#### [DATASET RECORDS]
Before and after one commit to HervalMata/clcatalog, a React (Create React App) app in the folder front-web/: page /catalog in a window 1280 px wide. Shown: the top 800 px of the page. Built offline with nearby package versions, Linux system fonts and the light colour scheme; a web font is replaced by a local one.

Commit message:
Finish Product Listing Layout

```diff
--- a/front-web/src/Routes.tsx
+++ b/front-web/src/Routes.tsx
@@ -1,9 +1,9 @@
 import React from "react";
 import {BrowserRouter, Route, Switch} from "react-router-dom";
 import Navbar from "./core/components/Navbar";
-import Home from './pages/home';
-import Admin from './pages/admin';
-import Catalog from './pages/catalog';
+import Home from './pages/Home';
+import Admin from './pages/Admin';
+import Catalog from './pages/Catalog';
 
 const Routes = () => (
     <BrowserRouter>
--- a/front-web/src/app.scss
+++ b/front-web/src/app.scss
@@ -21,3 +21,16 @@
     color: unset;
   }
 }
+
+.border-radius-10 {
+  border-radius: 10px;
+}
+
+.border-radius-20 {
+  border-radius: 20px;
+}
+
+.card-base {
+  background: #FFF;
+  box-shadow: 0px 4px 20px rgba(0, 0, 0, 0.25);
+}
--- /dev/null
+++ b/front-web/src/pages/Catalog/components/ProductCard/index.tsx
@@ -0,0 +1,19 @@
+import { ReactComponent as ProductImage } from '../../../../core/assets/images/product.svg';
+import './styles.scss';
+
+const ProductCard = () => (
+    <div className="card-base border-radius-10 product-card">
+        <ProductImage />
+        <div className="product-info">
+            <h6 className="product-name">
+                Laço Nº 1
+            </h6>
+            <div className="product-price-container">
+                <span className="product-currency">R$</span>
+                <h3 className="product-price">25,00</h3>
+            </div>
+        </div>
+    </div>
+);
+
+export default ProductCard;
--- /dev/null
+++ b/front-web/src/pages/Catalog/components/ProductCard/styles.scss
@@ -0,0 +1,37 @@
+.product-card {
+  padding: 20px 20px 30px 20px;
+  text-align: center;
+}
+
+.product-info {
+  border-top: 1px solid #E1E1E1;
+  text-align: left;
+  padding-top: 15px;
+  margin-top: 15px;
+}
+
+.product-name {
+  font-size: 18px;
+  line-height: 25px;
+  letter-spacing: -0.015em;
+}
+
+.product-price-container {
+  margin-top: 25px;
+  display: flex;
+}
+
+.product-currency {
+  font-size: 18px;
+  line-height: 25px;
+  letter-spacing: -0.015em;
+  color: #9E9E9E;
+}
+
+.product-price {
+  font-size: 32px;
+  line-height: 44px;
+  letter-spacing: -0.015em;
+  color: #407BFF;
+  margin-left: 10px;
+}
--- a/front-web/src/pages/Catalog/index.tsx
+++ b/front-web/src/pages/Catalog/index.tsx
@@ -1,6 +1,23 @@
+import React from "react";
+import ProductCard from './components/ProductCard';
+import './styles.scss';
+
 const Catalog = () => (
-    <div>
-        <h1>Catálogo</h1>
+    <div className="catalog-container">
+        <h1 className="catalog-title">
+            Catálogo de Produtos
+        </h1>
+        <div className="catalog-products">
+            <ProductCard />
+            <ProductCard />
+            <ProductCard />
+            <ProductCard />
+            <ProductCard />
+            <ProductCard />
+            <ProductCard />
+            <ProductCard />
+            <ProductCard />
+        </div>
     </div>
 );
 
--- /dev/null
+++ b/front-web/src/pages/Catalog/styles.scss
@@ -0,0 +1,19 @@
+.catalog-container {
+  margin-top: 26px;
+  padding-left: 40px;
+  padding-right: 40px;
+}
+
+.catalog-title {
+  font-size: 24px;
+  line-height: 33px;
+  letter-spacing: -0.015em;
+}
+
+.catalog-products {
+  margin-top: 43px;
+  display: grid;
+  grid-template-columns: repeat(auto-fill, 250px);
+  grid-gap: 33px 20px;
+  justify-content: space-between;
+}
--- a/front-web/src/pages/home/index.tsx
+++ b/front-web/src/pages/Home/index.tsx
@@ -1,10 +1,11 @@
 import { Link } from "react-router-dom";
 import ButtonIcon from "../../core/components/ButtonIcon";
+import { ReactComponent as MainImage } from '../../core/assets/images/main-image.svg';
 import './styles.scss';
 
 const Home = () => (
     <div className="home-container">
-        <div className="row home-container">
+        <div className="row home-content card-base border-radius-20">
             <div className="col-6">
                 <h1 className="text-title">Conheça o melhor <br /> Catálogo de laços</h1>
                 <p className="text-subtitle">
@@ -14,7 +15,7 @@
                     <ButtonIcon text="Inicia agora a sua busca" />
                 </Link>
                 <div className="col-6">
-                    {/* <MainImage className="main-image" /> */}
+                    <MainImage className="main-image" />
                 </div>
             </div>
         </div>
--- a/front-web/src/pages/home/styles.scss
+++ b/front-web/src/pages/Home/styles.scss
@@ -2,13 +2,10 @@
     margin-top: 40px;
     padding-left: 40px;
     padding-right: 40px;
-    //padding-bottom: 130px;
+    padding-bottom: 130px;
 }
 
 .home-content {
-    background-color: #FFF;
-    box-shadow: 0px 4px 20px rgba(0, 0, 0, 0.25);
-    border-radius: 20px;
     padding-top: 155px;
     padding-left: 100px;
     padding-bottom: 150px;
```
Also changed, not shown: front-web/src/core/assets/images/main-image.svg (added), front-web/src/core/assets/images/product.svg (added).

#### [HOW TO COMPLETE THIS TASK]
Retype the listing from above, matching it exactly.

#### [ANSWER TO THIS PROBLEM]
Before and after one commit to HervalMata/clcatalog, a React (Create React App) app in the folder front-web/: page /catalog in a window 1280 px wide. Shown: the top 800 px of the page. Built offline with nearby package versions, Linux system fonts and the light colour scheme; a web font is replaced by a local one.

Commit message:
Finish Product Listing Layout

```diff
--- a/front-web/src/Routes.tsx
+++ b/front-web/src/Routes.tsx
@@ -1,9 +1,9 @@
 import React from "react";
 import {BrowserRouter, Route, Switch} from "react-router-dom";
 import Navbar from "./core/components/Navbar";
-import Home from './pages/home';
-import Admin from './pages/admin';
-import Catalog from './pages/catalog';
+import Home from './pages/Home';
+import Admin from './pages/Admin';
+import Catalog from './pages/Catalog';
 
 const Routes = () => (
     <BrowserRouter>
--- a/front-web/src/app.scss
+++ b/front-web/src/app.scss
@@ -21,3 +21,16 @@
     color: unset;
   }
 }
+
+.border-radius-10 {
+  border-radius: 10px;
+}
+
+.border-radius-20 {
+  border-radius: 20px;
+}
+
+.card-base {
+  background: #FFF;
+  box-shadow: 0px 4px 20px rgba(0, 0, 0, 0.25);
+}
--- /dev/null
+++ b/front-web/src/pages/Catalog/components/ProductCard/index.tsx
@@ -0,0 +1,19 @@
+import { ReactComponent as ProductImage } from '../../../../core/assets/images/product.svg';
+import './styles.scss';
+
+const ProductCard = () => (
+    <div className="card-base border-radius-10 product-card">
+        <ProductImage />
+        <div className="product-info">
+            <h6 className="product-name">
+                Laço Nº 1
+            </h6>
+            <div className="product-price-container">
+                <span className="product-currency">R$</span>
+                <h3 className="product-price">25,00</h3>
+            </div>
+        </div>
+    </div>
+);
+
+export default ProductCard;
--- /dev/null
+++ b/front-web/src/pages/Catalog/components/ProductCard/styles.scss
@@ -0,0 +1,37 @@
+.product-card {
+  padding: 20px 20px 30px 20px;
+  text-align: center;
+}
+
+.product-info {
+  border-top: 1px solid #E1E1E1;
+  text-align: left;
+  padding-top: 15px;
+  margin-top: 15px;
+}
+
+.product-name {
+  font-size: 18px;
+  line-height: 25px;
+  letter-spacing: -0.015em;
+}
+
+.product-price-container {
+  margin-top: 25px;
+  display: flex;
+}
+
+.product-currency {
+  font-size: 18px;
+  line-height: 25px;
+  letter-spacing: -0.015em;
+  color: #9E9E9E;
+}
+
+.product-price {
+  font-size: 32px;
+  line-height: 44px;
+  letter-spacing: -0.015em;
+  color: #407BFF;
+  margin-left: 10px;
+}
--- a/front-web/src/pages/Catalog/index.tsx
+++ b/front-web/src/pages/Catalog/index.tsx
@@ -1,6 +1,23 @@
+import React from "react";
+import ProductCard from './components/ProductCard';
+import './styles.scss';
+
 const Catalog = () => (
-    <div>
-        <h1>Catálogo</h1>
+    <div className="catalog-container">
+        <h1 className="catalog-title">
+            Catálogo de Produtos
+        </h1>
+        <div className="catalog-products">
+            <ProductCard />
+            <ProductCard />
+            <ProductCard />
+            <ProductCard />
+            <ProductCard />
+            <ProductCard />
+            <ProductCard />
+            <ProductCard />
+            <ProductCard />
+        </div>
     </div>
 );
 
--- /dev/null
+++ b/front-web/src/pages/Catalog/styles.scss
@@ -0,0 +1,19 @@
+.catalog-container {
+  margin-top: 26px;
+  padding-left: 40px;
+  padding-right: 40px;
+}
+
+.catalog-title {
+  font-size: 24px;
+  line-height: 33px;
+  letter-spacing: -0.015em;
+}
+
+.catalog-products {
+  margin-top: 43px;
+  display: grid;
+  grid-template-columns: repeat(auto-fill, 250px);
+  grid-gap: 33px 20px;
+  justify-content: space-between;
+}
--- a/front-web/src/pages/home/index.tsx
+++ b/front-web/src/pages/Home/index.tsx
@@ -1,10 +1,11 @@
 import { Link } from "react-router-dom";
 import ButtonIcon from "../../core/components/ButtonIcon";
+import { ReactComponent as MainImage } from '../../core/assets/images/main-image.svg';
 import './styles.scss';
 
 const Home = () => (
     <div className="home-container">
-        <div className="row home-container">
+        <div className="row home-content card-base border-radius-20">
             <div className="col-6">
                 <h1 className="text-title">Conheça o melhor <br /> Catálogo de laços</h1>
                 <p className="text-subtitle">
@@ -14,7 +15,7 @@
                     <ButtonIcon text="Inicia agora a sua busca" />
                 </Link>
                 <div className="col-6">
-                    {/* <MainImage className="main-image" /> */}
+                    <MainImage className="main-image" />
                 </div>
             </div>
         </div>
--- a/front-web/src/pages/home/styles.scss
+++ b/front-web/src/pages/Home/styles.scss
@@ -2,13 +2,10 @@
     margin-top: 40px;
     padding-left: 40px;
     padding-right: 40px;
-    //padding-bottom: 130px;
+    padding-bottom: 130px;
 }
 
 .home-content {
-    background-color: #FFF;
-    box-shadow: 0px 4px 20px rgba(0, 0, 0, 0.25);
-    border-radius: 20px;
     padding-top: 155px;
     padding-left: 100px;
     padding-bottom: 150px;
```
Also changed, not shown: front-web/src/core/assets/images/main-image.svg (added), front-web/src/core/assets/images/product.svg (added).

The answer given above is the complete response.